**WORK ITEM:**
Repeat the records below word for word.

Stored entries

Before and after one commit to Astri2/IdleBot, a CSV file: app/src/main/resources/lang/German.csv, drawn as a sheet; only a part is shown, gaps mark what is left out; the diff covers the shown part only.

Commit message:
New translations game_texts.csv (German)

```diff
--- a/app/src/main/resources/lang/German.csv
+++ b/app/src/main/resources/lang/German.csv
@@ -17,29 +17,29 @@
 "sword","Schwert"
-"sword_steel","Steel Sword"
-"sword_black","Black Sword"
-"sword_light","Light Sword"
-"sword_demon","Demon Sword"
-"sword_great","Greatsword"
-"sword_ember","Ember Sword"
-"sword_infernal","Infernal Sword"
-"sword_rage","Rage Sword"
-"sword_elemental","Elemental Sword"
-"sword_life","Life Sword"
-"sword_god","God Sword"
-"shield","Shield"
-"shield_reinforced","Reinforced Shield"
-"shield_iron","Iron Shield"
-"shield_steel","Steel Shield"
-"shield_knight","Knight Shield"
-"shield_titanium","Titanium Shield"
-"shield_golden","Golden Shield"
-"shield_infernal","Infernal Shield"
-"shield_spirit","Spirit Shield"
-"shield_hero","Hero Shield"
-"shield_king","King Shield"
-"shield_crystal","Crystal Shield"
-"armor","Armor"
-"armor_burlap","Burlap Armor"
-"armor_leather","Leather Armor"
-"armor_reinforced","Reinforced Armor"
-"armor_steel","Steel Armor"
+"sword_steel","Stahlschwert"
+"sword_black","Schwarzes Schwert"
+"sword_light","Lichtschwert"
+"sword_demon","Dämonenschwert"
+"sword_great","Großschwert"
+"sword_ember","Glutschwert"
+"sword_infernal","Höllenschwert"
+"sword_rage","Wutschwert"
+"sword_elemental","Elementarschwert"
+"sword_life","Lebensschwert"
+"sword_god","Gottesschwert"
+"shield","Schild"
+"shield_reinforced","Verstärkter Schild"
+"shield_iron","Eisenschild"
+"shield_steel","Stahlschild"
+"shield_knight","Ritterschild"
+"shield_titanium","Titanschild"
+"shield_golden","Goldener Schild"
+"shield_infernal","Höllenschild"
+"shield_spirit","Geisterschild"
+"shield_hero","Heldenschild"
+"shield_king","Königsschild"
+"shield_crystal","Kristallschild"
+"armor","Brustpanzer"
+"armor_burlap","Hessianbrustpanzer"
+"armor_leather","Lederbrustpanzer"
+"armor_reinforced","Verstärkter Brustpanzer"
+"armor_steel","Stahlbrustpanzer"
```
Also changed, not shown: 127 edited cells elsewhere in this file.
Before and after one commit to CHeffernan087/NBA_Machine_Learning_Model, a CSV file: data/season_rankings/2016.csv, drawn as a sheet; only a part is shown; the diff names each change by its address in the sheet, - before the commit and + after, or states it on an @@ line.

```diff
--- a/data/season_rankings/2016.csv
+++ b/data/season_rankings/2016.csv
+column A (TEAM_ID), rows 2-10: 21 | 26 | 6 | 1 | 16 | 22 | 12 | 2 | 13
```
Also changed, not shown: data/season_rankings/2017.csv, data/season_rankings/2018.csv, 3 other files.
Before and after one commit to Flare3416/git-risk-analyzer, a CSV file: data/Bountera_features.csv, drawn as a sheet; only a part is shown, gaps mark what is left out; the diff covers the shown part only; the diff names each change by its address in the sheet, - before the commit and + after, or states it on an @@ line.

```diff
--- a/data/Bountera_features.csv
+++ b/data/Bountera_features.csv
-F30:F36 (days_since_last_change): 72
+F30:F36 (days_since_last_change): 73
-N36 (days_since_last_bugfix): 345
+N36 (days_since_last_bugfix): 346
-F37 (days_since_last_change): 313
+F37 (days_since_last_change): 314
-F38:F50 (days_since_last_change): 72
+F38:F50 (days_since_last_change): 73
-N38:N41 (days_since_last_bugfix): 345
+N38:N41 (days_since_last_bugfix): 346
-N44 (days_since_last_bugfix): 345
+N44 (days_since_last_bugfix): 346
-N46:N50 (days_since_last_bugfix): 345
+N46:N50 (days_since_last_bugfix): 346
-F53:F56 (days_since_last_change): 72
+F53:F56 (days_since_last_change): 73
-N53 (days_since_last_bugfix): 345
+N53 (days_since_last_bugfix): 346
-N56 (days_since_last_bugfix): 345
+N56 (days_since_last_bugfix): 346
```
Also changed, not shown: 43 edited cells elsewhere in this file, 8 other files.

**PROBLEM SOLUTION:**
Before and after one commit to Astri2/IdleBot, a CSV file: app/src/main/resources/lang/German.csv, drawn as a sheet; only a part is shown, gaps mark what is left out; the diff covers the shown part only.

Commit message:
New translations game_texts.csv (German)

```diff
--- a/app/src/main/resources/lang/German.csv
+++ b/app/src/main/resources/lang/German.csv
@@ -17,29 +17,29 @@
 "sword","Schwert"
-"sword_steel","Steel Sword"
-"sword_black","Black Sword"
-"sword_light","Light Sword"
-"sword_demon","Demon Sword"
-"sword_great","Greatsword"
-"sword_ember","Ember Sword"
-"sword_infernal","Infernal Sword"
-"sword_rage","Rage Sword"
-"sword_elemental","Elemental Sword"
-"sword_life","Life Sword"
-"sword_god","God Sword"
-"shield","Shield"
-"shield_reinforced","Reinforced Shield"
-"shield_iron","Iron Shield"
-"shield_steel","Steel Shield"
-"shield_knight","Knight Shield"
-"shield_titanium","Titanium Shield"
-"shield_golden","Golden Shield"
-"shield_infernal","Infernal Shield"
-"shield_spirit","Spirit Shield"
-"shield_hero","Hero Shield"
-"shield_king","King Shield"
-"shield_crystal","Crystal Shield"
-"armor","Armor"
-"armor_burlap","Burlap Armor"
-"armor_leather","Leather Armor"
-"armor_reinforced","Reinforced Armor"
-"armor_steel","Steel Armor"
+"sword_steel","Stahlschwert"
+"sword_black","Schwarzes Schwert"
+"sword_light","Lichtschwert"
+"sword_demon","Dämonenschwert"
+"sword_great","Großschwert"
+"sword_ember","Glutschwert"
+"sword_infernal","Höllenschwert"
+"sword_rage","Wutschwert"
+"sword_elemental","Elementarschwert"
+"sword_life","Lebensschwert"
+"sword_god","Gottesschwert"
+"shield","Schild"
+"shield_reinforced","Verstärkter Schild"
+"shield_iron","Eisenschild"
+"shield_steel","Stahlschild"
+"shield_knight","Ritterschild"
+"shield_titanium","Titanschild"
+"shield_golden","Goldener Schild"
+"shield_infernal","Höllenschild"
+"shield_spirit","Geisterschild"
+"shield_hero","Heldenschild"
+"shield_king","Königsschild"
+"shield_crystal","Kristallschild"
+"armor","Brustpanzer"
+"armor_burlap","Hessianbrustpanzer"
+"armor_leather","Lederbrustpanzer"
+"armor_reinforced","Verstärkter Brustpanzer"
+"armor_steel","Stahlbrustpanzer"
```
Also changed, not shown: 127 edited cells elsewhere in this file.
Before and after one commit to CHeffernan087/NBA_Machine_Learning_Model, a CSV file: data/season_rankings/2016.csv, drawn as a sheet; only a part is shown; the diff names each change by its address in the sheet, - before the commit and + after, or states it on an @@ line.

```diff
--- a/data/season_rankings/2016.csv
+++ b/data/season_rankings/2016.csv
+column A (TEAM_ID), rows 2-10: 21 | 26 | 6 | 1 | 16 | 22 | 12 | 2 | 13
```
Also changed, not shown: data/season_rankings/2017.csv, data/season_rankings/2018.csv, 3 other files.
Before and after one commit to Flare3416/git-risk-analyzer, a CSV file: data/Bountera_features.csv, drawn as a sheet; only a part is shown, gaps mark what is left out; the diff covers the shown part only; the diff names each change by its address in the sheet, - before the commit and + after, or states it on an @@ line.

```diff
--- a/data/Bountera_features.csv
+++ b/data/Bountera_features.csv
-F30:F36 (days_since_last_change): 72
+F30:F36 (days_since_last_change): 73
-N36 (days_since_last_bugfix): 345
+N36 (days_since_last_bugfix): 346
-F37 (days_since_last_change): 313
+F37 (days_since_last_change): 314
-F38:F50 (days_since_last_change): 72
+F38:F50 (days_since_last_change): 73
-N38:N41 (days_since_last_bugfix): 345
+N38:N41 (days_since_last_bugfix): 346
-N44 (days_since_last_bugfix): 345
+N44 (days_since_last_bugfix): 346
-N46:N50 (days_since_last_bugfix): 345
+N46:N50 (days_since_last_bugfix): 346
-F53:F56 (days_since_last_change): 72
+F53:F56 (days_since_last_change): 73
-N53 (days_since_last_bugfix): 345
+N53 (days_since_last_bugfix): 346
-N56 (days_since_last_bugfix): 345
+N56 (days_since_last_bugfix): 346
```
Also changed, not shown: 43 edited cells elsewhere in this file, 8 other files.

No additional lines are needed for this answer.